Anti-mining demonstrators who blocked State Highway 1 in Northland for two hours on Thursday say they will be back - unless the Government responds to their concerns about hard rock mining.
Members of Maori hapu Ngati Hau led the protest with dairy farmers and lifestyle block owners on the Hikurangi plains who are concerned about the exploration for gold and silver in the Puhipuhi Hills by Australian company De Grey Mining.
The demonstration south of Towai and just north of the railway crossing at Waiotu began at 10am. A Radio New Zealand reporter at the scene said up to 50 protesters lined the highway, forcing steams of traffic including logging trucks to take a 28km detour on narrow winding back roads. The road reopened about 12.25pm.
Police said they were powerless to remove protesters because the highway at that point traverses land that was never surveyed or sold to the Crown, which makes it Maori customary land.

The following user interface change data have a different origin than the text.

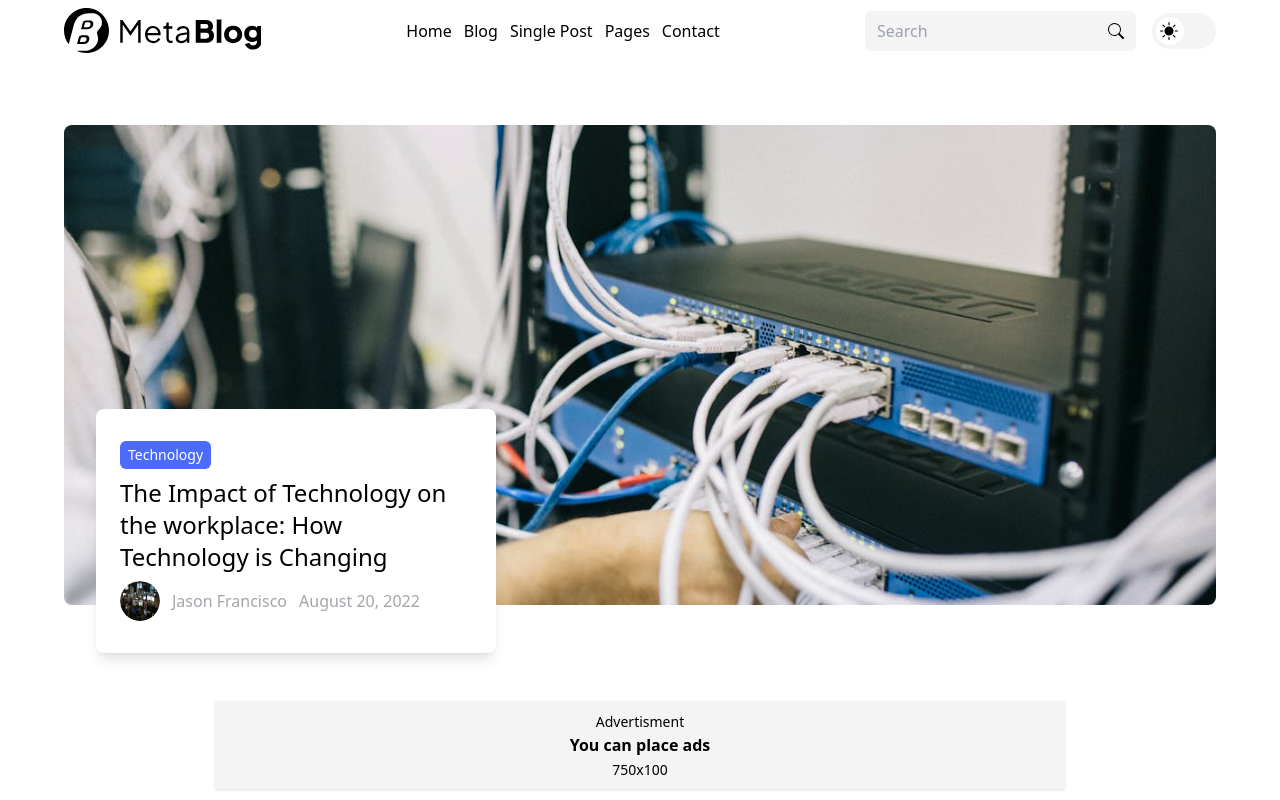
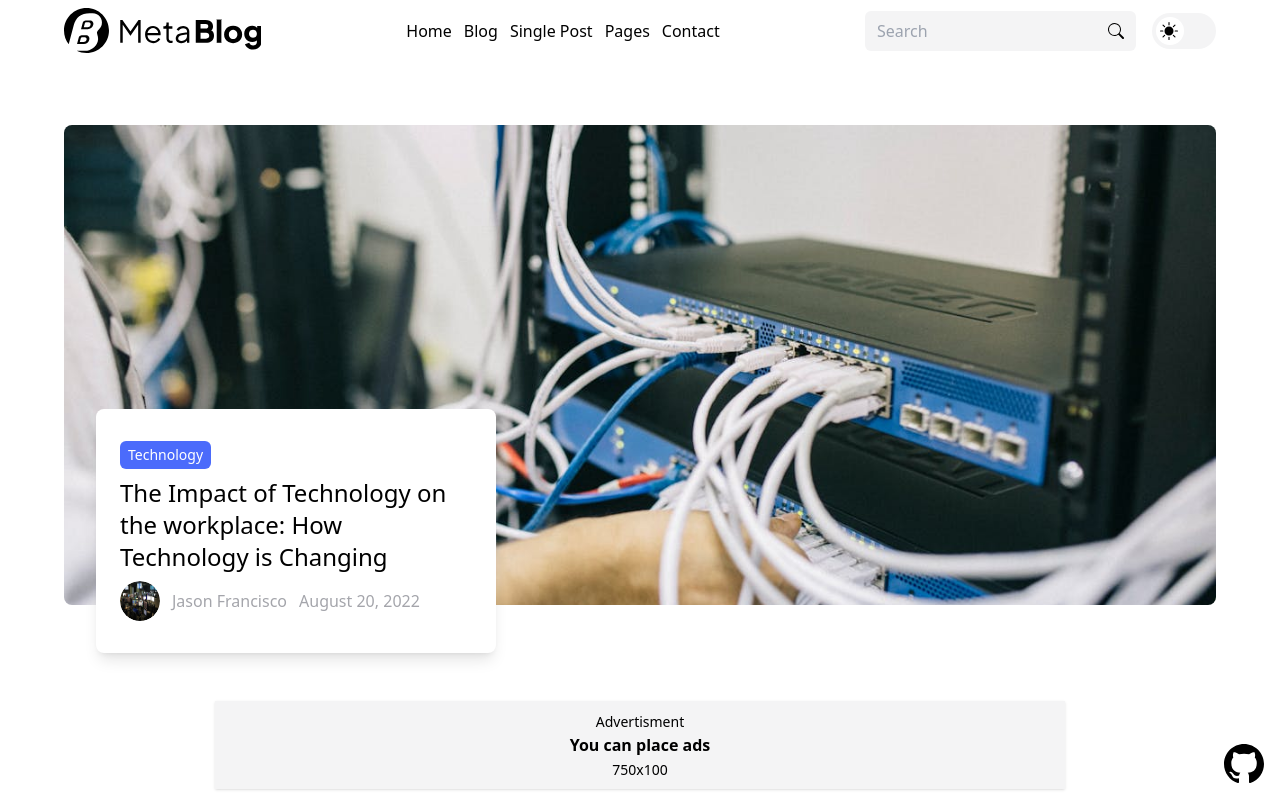
Before and after one commit to Salem-Tarek/TurnDigital, a Vue app: page / in a window 1280 px wide. Shown: the top 800 px of the page. Built offline with nearby package versions, Linux system fonts and the light colour scheme; no server answers.

Commit message:
Adding Github Link

```diff
--- a/src/App.vue
+++ b/src/App.vue
@@ -2,6 +2,11 @@
   <Header></Header>
   <router-view />
   <Footer></Footer>
+  <a href="https://github.com/Salem-Tarek/TurnDigital" target="_blank" class="z-50 fixed bottom-4 right-4">
+    <svg xmlns="http://www.w3.org/2000/svg" width="40" height="40" fill="currentColor" class="bi bi-github" viewBox="0 0 16 16">
+      <path d="M8 0C3.58 0 0 3.58 0 8c0 3.54 2.29 6.53 5.47 7.59.4.07.55-.17.55-.38 0-.19-.01-.82-.01-1.49-2.01.37-2.53-.49-2.69-.94-.09-.23-.48-.94-.82-1.13-.28-.15-.68-.52-.01-.53.63-.01 1.08.58 1.23.82.72 1.21 1.87.87 2.33.66.07-.52.28-.87.51-1.07-1.78-.2-3.64-.89-3.64-3.95 0-.87.31-1.59.82-2.15-.08-.2-.36-1.02.08-2.12 0 0 .67-.21 2.2.82.64-.18 1.32-.27 2-.27s1.36.09 2 .27c1.53-1.04 2.2-.82 2.2-.82.44 1.1.16 1.92.08 2.12.51.56.82 1.27.82 2.15 0 3.07-1.87 3.75-3.65 3.95.29.25.54.73.54 1.48 0 1.07-.01 1.93-.01 2.2 0 .21.15.46.55.38A8.01 8.01 0 0 0 16 8c0-4.42-3.58-8-8-8"/>
+    </svg>
+  </a>
 </template>
 <script>
 import Header from "./components/Header";
```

Ngati Hau spokesperson Allan Halliday said on Thursday the hapu regrets the inconvenience to motorists and police who monitored the blockade. However, he said the group had no choice but to take direct action.
Mr Halliday said the hapu's concern about mineral exploration in the Puhipuhi Hills is shared by many landowners including dairy farmers downstream. He said the Government has refused to listen to those concerns - even though mercury-rich soils in the hills have caused pollution and sickness among Maori in past mining ventures.
Mr Halliday said if the Government does not respond within two weeks, Ngati Hau and their supporters will again blockade State Highway 1 for longer at the point north of Whangarei where it crosses Maori land.
"There's currently toxic contaminants leaking into the waterways and our fear is that once they start drilling there's going to be more of the toxins leaking into the waterways. Nobody can tell us that it can't - the potential damage may well be irreversible," he said.
The Puhipuhi Mining Action group, which includes local farmers, supported the blockade. Action group president Jenny Kirk said the community opposes gold and silver prospecting in the area because of the risk of mercury pollution.
Dairy farmer Ben Smith was among those handing out anti-mining flyers on Thursday and said the regional council had not given the community enough information about the level of heavy metals in waterways before and during exploration.
Mining company says no risk
De Grey Mining said on Thursday there is no way its activities will cause mercury pollution. Executive director Peter Batten said the company will be drilling holes and collecting samples in the Puhipuhi Hills and the process is no different from what a farmer would do to sink a bore.
Mr Batten said the protesters are misinformed about the risk of mercury pollution. He said the area has naturally high mercury levels and if it was a risk to drill, it would be a risk to farm there.
He said De Grey expects to do test drilling some time in the next six months.